◆ **Your objective**:
Scan each line of the records for the word "Result" and extract the ones that have it.

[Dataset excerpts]
Segment Open

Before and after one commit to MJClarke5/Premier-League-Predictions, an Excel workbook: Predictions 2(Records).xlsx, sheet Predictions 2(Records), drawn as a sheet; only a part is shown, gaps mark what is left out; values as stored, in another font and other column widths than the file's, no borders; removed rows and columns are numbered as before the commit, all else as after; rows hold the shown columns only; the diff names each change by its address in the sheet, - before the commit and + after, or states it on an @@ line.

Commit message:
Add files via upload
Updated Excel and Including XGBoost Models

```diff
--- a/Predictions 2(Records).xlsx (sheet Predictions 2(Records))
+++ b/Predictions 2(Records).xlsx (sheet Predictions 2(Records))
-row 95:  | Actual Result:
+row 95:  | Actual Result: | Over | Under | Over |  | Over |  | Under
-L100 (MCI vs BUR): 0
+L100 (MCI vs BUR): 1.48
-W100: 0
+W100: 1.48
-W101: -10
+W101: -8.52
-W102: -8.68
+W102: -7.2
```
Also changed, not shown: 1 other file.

Segment Closed
Segment Open

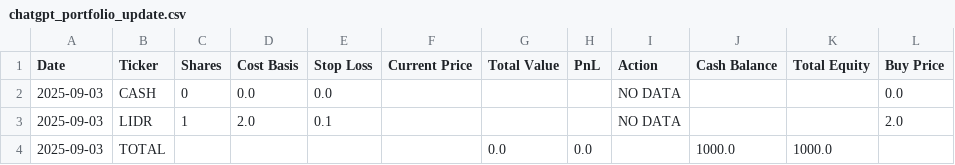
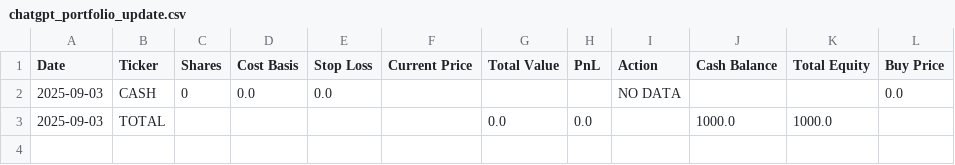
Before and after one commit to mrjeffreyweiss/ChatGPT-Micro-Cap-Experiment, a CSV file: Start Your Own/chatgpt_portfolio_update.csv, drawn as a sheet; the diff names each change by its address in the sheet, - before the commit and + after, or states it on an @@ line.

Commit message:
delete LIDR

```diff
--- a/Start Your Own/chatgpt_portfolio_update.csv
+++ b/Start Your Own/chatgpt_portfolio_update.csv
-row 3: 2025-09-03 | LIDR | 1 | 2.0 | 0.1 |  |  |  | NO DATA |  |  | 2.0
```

Segment Closed
Segment Open

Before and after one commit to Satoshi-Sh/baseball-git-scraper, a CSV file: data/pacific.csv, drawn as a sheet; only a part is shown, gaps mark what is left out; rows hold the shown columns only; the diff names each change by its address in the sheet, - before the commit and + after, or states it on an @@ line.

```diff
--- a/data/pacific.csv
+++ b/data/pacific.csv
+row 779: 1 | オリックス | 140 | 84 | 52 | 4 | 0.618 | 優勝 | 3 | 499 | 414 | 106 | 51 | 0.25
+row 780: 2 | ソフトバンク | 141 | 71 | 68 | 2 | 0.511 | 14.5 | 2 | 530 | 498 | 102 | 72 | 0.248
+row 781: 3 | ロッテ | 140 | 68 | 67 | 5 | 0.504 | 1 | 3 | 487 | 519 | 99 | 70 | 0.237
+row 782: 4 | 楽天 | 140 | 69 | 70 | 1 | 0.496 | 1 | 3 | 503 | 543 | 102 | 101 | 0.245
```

Segment Closed

◆ **Answer for the task**:
-row 95:  | Actual Result:
+row 95:  | Actual Result: | Over | Under | Over |  | Over |  | Under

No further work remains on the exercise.